Insights

Leadership Chess: Timing is Everything to Maximise Capacity for Change at the Top.  

Leadership change can be transformational for PE-backed businesses. But, on the converse, making too much change, too quickly can be detrimental, if not disastrous for value creation. Our research shows that every business has a ‘finite capacity for change’, however, investors and leadership teams can stretch their capacity, by strategically timing and sequencing new hires.   
Samuel_1.jpg
Samuel Robberts

March 22nd, 2024

Leadership Chess: Timing is Everything to Maximise Capacity for Change at the Top.  

Leadership change can be transformational for PE-backed businesses. But, on the converse, making too much change, too quickly can be detrimental, if not disastrous for value creation. Our research shows that every business has a ‘finite capacity for change’, however, investors and leadership teams can stretch their capacity, by strategically timing and sequencing new hires.   

Decisive, proactive leadership change is a marker of top-performing businesses. Our recent report, Leadership Capital 2023, found that upper quartile performers make more change and make change sooner; on average 30 months earlier in the hold period than the worst performers.  

But how much leadership change is too much? Leadership change is a double-edged sword. It can be transformational, but also disruptive. There is reward, but also risk. Will new hires deliver and how quickly? Will they gel with their leadership colleagues and engage their team effectively? Change takes time, communication, and effort, and if done badly, can slow the momentum of an organisation.  

Through our research, we have identified a ‘capacity for change’ of five leadership roles within 24 months, with financial performance accelerating up to five changes, but experiencing a material decline thereafter. Understanding this capacity helps businesses to view change as capital that they can invest to drive returns, but which can also run out, putting a business under pressure.  

Relationship between board changes and performance

Capacity for change is a consistent pattern we see across all types of PE-backed businesses, of all sectors and sizes. But critically, it isn’t set in stone. We’ve found that a business can increase its capacity for change in some situations by being smart with its leadership strategy, thereby avoiding any negative consequences.   

Getting the timing right  
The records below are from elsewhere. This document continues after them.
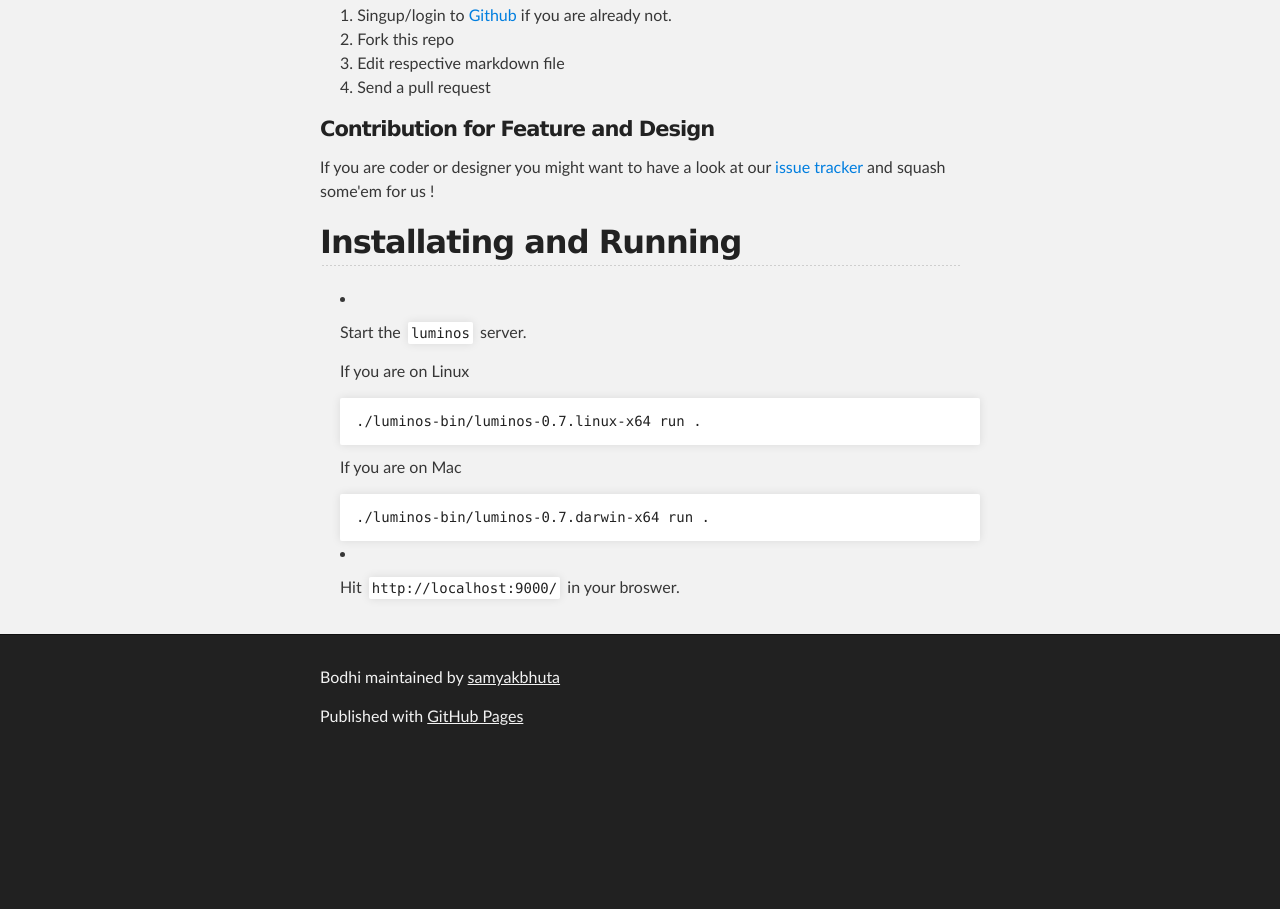
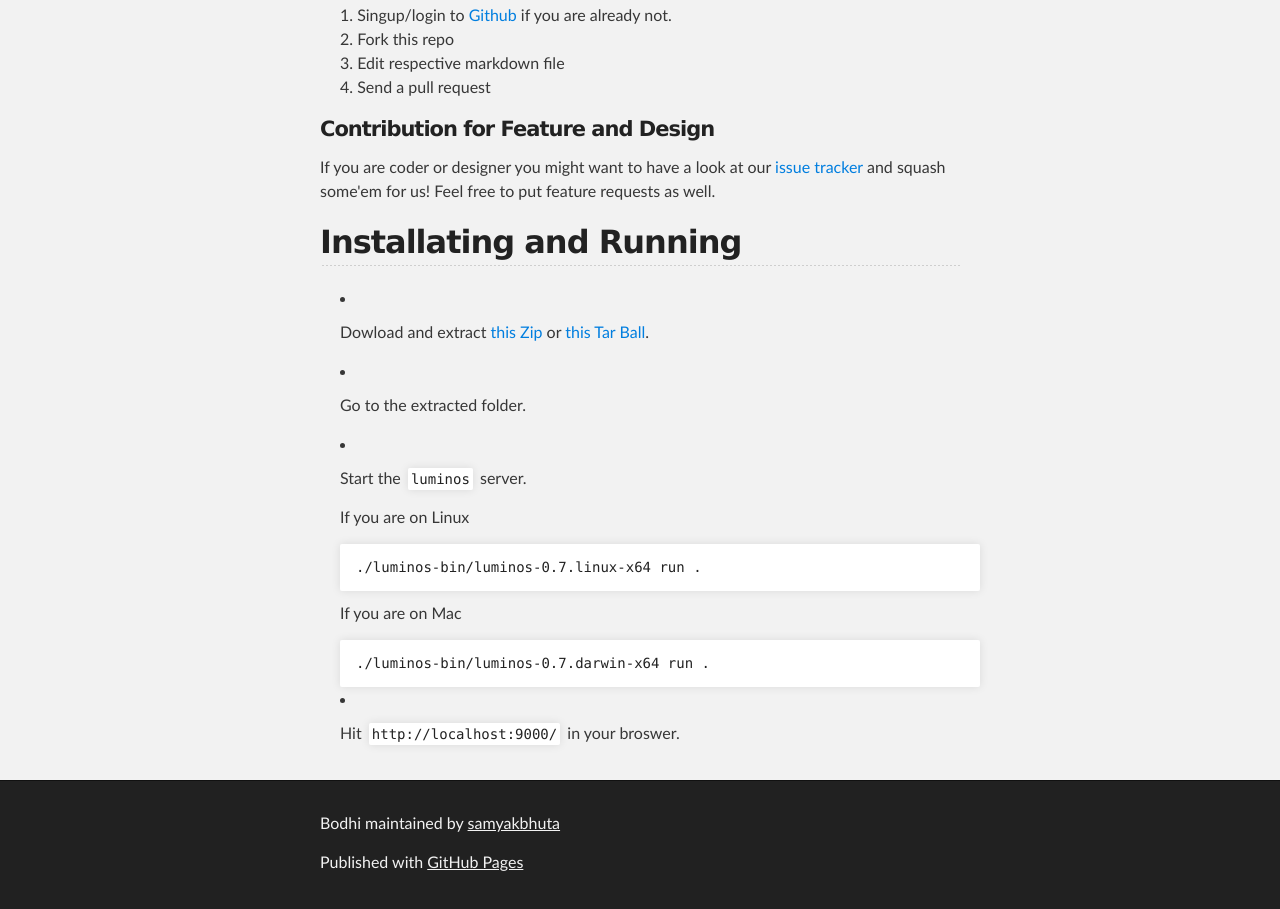
Before and after one commit to samyakbhuta/bodhi, a plain HTML site: page index.html in a window 1280 px wide. Shown: the part 951-1860 px from the top of the page. Before the commit the page ends 1714 px from the top, so only its background shows below. Drawn offline with Linux system fonts and the light colour scheme.

```diff
--- a/index.html
+++ b/index.html
@@ -68,12 +68,14 @@
 </ol><h4>
 <a name="contribution-for-feature-and-design" class="anchor" href="#contribution-for-feature-and-design"><span class="octicon octicon-link"></span></a>Contribution for Feature and Design</h4>
 
-<p>If you are coder or designer you might want to have a look at our <a href="https://github.com/samyakbhuta/bodhi/issues">issue tracker</a> and squash some'em for us !</p>
+<p>If you are coder or designer you might want to have a look at our <a href="https://github.com/samyakbhuta/bodhi/issues">issue tracker</a> and squash some'em for us! Feel free to put feature requests as well.</p>
 
 <h2>
 <a name="installating-and-running" class="anchor" href="#installating-and-running"><span class="octicon octicon-link"></span></a>Installating and Running</h2>
 
 <ul>
+<li><p>Dowload and extract <a href="https://github.com/samyakbhuta/bodhi/zipball/master">this Zip</a> or <a href="https://github.com/samyakbhuta/bodhi/tarball/master">this Tar Ball</a>.</p></li>
+<li><p>Go to the extracted folder.</p></li>
 <li>
 <p>Start the <code>luminos</code> server.</p>
 
```
Also changed, not shown: params.json (+1 -1 lines).
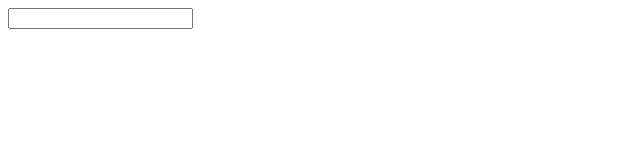
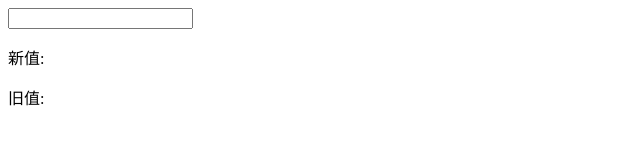
Before and after one commit to nishizbdjy/vue-, a Vue app: page / in a window 1280 px wide. Shown: the top 160 px of the page, without its empty margins (0-640 px from the left). Built offline with nearby package versions, Linux system fonts and the light colour scheme.

Commit message:
完成侦听器属性

```diff
--- /dev/null
+++ b/src/components/侦听器属性.vue
@@ -0,0 +1,30 @@
+<template>
+  <div>
+    <input type="text" v-model="bianhua" />
+    <p>新值:{{xin}}</p>
+    <p>旧值:{{jiu}}</p>
+  </div>
+</template>
+
+<script>
+export default {
+  data() {
+    return {
+      bianhua: '',
+      xin: '',
+      jiu: ''
+    };
+  },
+  //侦听器属性能侦听异步请求变化的数据
+  watch: {
+    //侦听的属性名
+    bianhua(xin, jiu) {
+      this.xin = xin;
+      this.jiu = jiu;
+    }
+  }
+};
+</script>
+
+<style>
+</style>
--- a/src/main.js
+++ b/src/main.js
@@ -1,6 +1,6 @@
 import Vue from 'vue'
 // import App from './App.vue'
-import App from '@/components/计算属性.vue'
+import App from '@/components/侦听器属性.vue'
 
 
 Vue.config.productionTip = false
```
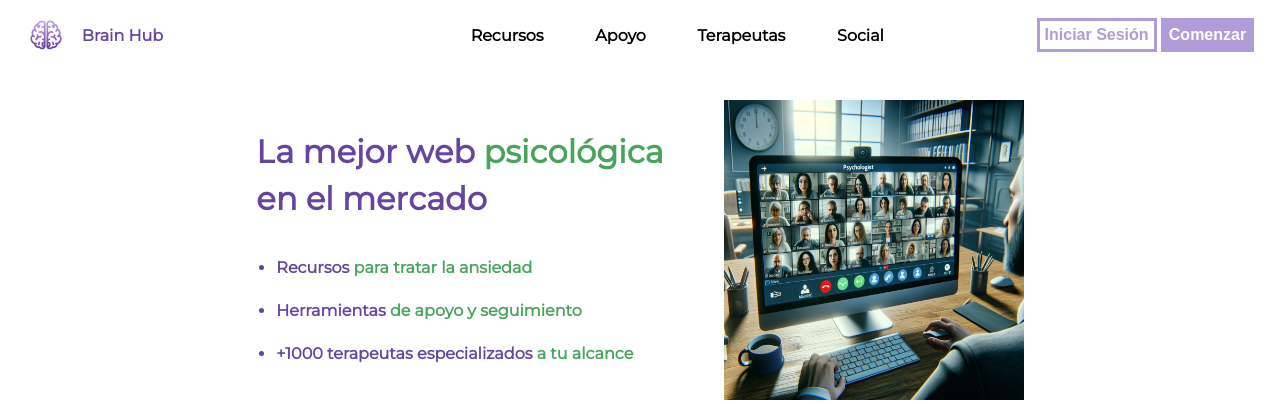
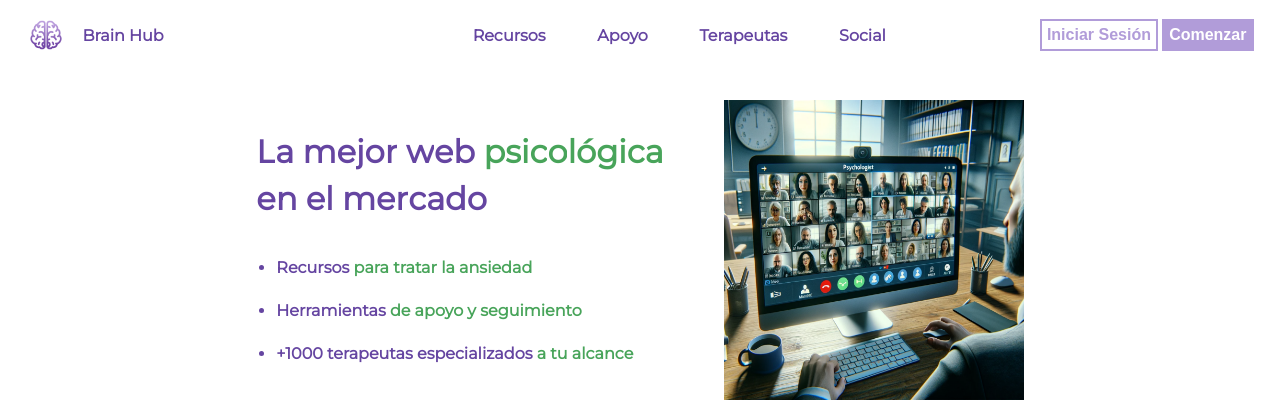
Before and after one commit to Dazav/ProyectoIntegrador, a PHP site: page /html/index.html in a window 1280 px wide. Shown: the top 404 px of the page. Run offline with PHP 8.4, Linux system fonts and the light colour scheme.

Commit message:
css border

```diff
--- a/css/style.css
+++ b/css/style.css
@@ -42,8 +42,11 @@ nav div.menu{
     display: flex;
     gap: 20%;
 }
+div.menu a{
+    color: #6545A1;
+}
 .iniciarUser input {
-    border: 3px solid #B19CD9;
+    border: 2px solid #B19CD9;
     padding: 0.5rem;
     font-size: 1.5rem;
     font-weight: bold;
```
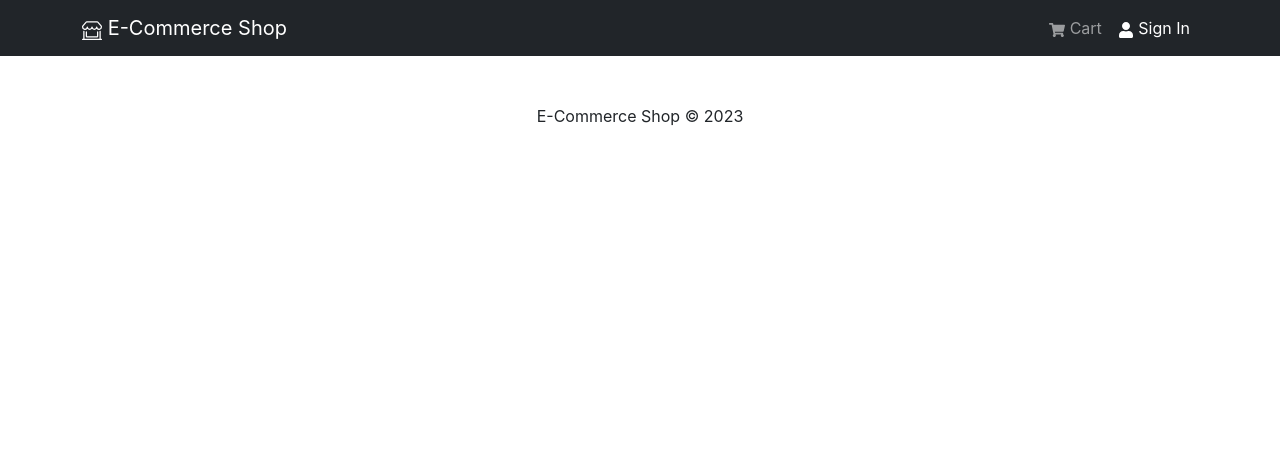
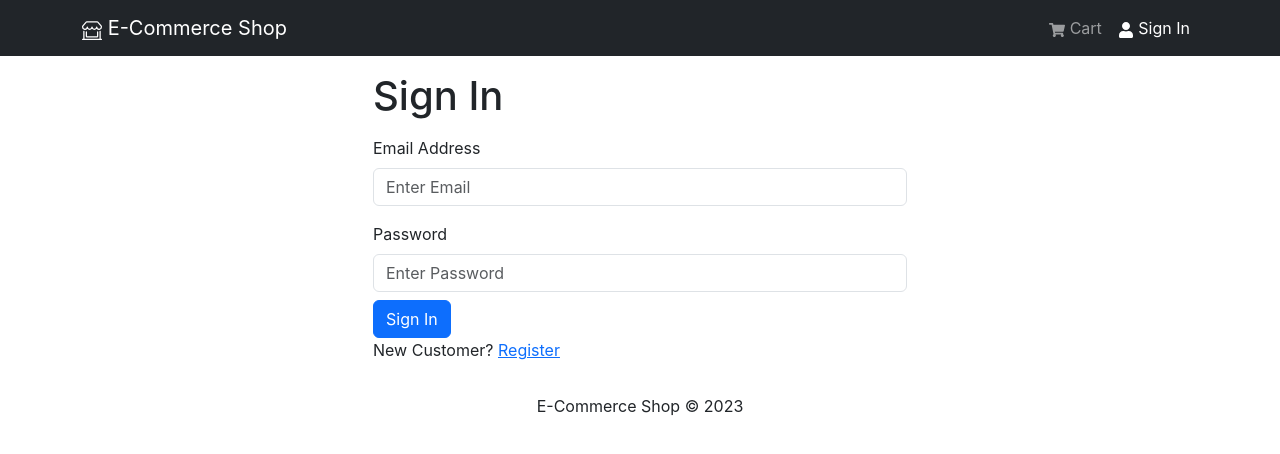
Before and after one commit to fj2412/E-commerce-app, a React (Create React App) app in the folder frontend/: page /login in a window 1280 px wide. Shown: the top 454 px of the page. Built offline with nearby package versions, Linux system fonts and the light colour scheme.

Commit message:
feat: Login UI

```diff
--- a/frontend/src/App.js
+++ b/frontend/src/App.js
@@ -11,6 +11,7 @@ import Footer from "./components/Footer";
 import HomeScreen from "./screens/HomeScreen";
 import ProductScreen from "./screens/ProductScreen";
 import CartScreen from "./screens/CartScreen";
+import LoginScreen from "./screens/LoginScreen";
 
 
 const App = () => {
@@ -25,6 +26,7 @@ const App = () => {
               <Route index={true} path="/" element={<HomeScreen/>}/>
               <Route path='/product/:id' element={<ProductScreen/>}/>
               <Route path='/cart' element={<CartScreen/>}/>
+              <Route path='/login' element={<LoginScreen/>}/>
             </Routes>
           </Container>
         </main>
--- /dev/null
+++ b/frontend/src/components/FormContainer.jsx
@@ -0,0 +1,16 @@
+import { Container, Row, Col } from 'react-bootstrap';
+
+
+const FormContainer = ({children}) => {
+  return (
+    <Container>
+        <Row className="justify-content-md-center">
+            <Col xs={12} md={6}>
+                {children}
+            </Col>
+        </Row>
+    </Container>
+  )
+}
+
+export default FormContainer
--- /dev/null
+++ b/frontend/src/screens/LoginScreen.jsx
@@ -0,0 +1,53 @@
+import { useState } from "react"
+import { Link } from 'react-router-dom';
+import { Form, Button, Row, Col } from 'react-bootstrap';
+import FormContainer from "../components/FormContainer";
+
+
+const LoginScreen = () => {
+  const [email, setEmail] = useState('');
+  const [password, setPassword] = useState('');
+
+  const submitHandler = (e) => {
+    e.preventDefault()
+    console.log('submit')
+  }
+
+
+  return (
+    <FormContainer>
+        <h1>Sign In</h1>
+        <Form onSubmit={submitHandler}>
+            <Form.Group controlId='email' className="my-3">
+                <Form.Label>Email Address</Form.Label>
+                <Form.Control
+                  type='email'
+                  placeholder='Enter Email'
+                  value={email}
+                  onChange={(e) => setEmail(e.target.value)}
+                ></Form.Control>
+            </Form.Group>
+
+            <Form.Group controlId='password' className="mt-3">
+                <Form.Label>Password</Form.Label>
+                <Form.Control
+                  type='password'
+                  placeholder='Enter Password'
+                  value={email}
+                  onChange={(e) => setPassword(e.target.value)}
+                ></Form.Control>
+            </Form.Group>
+            <Button type='submit' variant='primary' className="mt-2">
+                Sign In
+            </Button>
+        </Form>
+        <Row>
+            <Col>
+                New Customer? <Link to='/register'>Register</Link>
+            </Col>
+        </Row>
+    </FormContainer>
+  )
+}
+
+export default LoginScreen
--- /dev/null
+++ b/frontend/src/slices/authSlice.js
@@ -0,0 +1,22 @@
+import { createSlice } from "@reduxjs/toolkit";
+
+const initialState = {
+    userInfo: localStorage.getItem('userInfo') ?
+        JSON.parse(localStorage.getItem('userInfo'))
+        :
+        null,
+}
+
+const authSlice = createSlice({
+    name: 'auth',
+    initialState,
+    reducers: {
+        setCredentials: (state, action) => {
+            state.userInfo = action.payload;
+            localStorage.setItem('userInfo', JSON.stringify(action.payload));
+        },
+    },
+})
+
+export const { setCredentials } = authSlice.actions;
+export default authSlice.reducer;
--- a/frontend/src/store.js
+++ b/frontend/src/store.js
@@ -1,11 +1,14 @@
 import { configureStore, getDefaultMiddleware } from '@reduxjs/toolkit';
 import { apiSlice } from './slices/apiSlice';
 import cartSliceReducer from './slices/cartSlice';
+import authSliceReducer from './slices/authSlice';
+
 
 const store = configureStore({
     reducer: {
         [apiSlice.reducerPath]: apiSlice.reducer,
         cart: cartSliceReducer,
+        auth: authSliceReducer,
     },
     middleware: (getDefaultMiddleware) => getDefaultMiddleware().concat(apiSlice.middleware),
     devTools: true,
```
Also changed, not shown: frontend/src/slices/usersApiSlice.js (added, +18 -0 lines).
Timing is everything for successful leadership change and we find that capacity for change is at its height following a capital event or M&A deal. At this point, existing leaders and the wider business are in the right mindset and more receptive to change, seeing themselves as active participants, rather than passive observers who lack control and ownership. Investors and management teams should therefore aim to maximise this window by acting decisively to optimise the leadership team following a deal.  

This is what we see with top-performing businesses, the majority of whom make key leadership decisions within the first two years of the hold period, in contrast to worse performers who consistently delay decisions. What we’re seeing is the best investors being proactive rather than reactive by using data analytics to assess a leadership team at arm’s length ahead of a deal, so they can start building a change strategy e as early as possible, maximising the window for change.  

Strategic sequencing  

A company’s ability to absorb change can also be enhanced by optimising the sequence in which it happens. For example, changing the CEO first provides clarity of leadership, stability, and strategic direction, increasing receptiveness to further change. In upper quartile businesses, 84% of new CEOs made at least one SLT change within a year, and 39% made more, compared to just 50% and 31% of lower quartile businesses. The best CEOs are facilitators of further positive change, and they bring the organisation with them.  

When looking at the sequencing of other leadership roles, the picture is usually more complex. No two businesses are the same, so there is no optimal sequence of leadership change that works across all businesses. It’s critical to look at each case individually based on the competencies and balance of the current team, immediate challenges and priorities, along with the demands of the value creation plan.  

The challenge is always to maximise the upside while minimising the risk, ensuring the leadership strategy simultaneously supports the current team and business, while laying the groundwork for long-term objectives. It’s like a game of chess; how can you best arrange your pieces and make a sequence of moves to balance defence and attack?  

We regularly work with companies where several leadership changes need to happen in relatively quick succession, using our Leadership Bridge tool to devise the optimal timing and sequence. By analysing the current team against the value creation plan, Leadership Bridge recommends not only the most impactful changes - benchmarked against high-performing teams - but also sequences the roadmap for change, to avoid disrupting growth while setting up the team with the right experience and competencies. 

Project Leadership Bridge

Maximising a finite resource 

Understanding capacity for change helps create a mindset shift relating to leadership optimisation, the importance of looking ahead, and carefully considering priorities and timing. While investors and management teams are often in a hurry to bring in new leaders, and deal with team challenges and gaps as quickly as possible, it is a reminder that change is a finite resource. So, don’t waste it.  

© Copyright 2023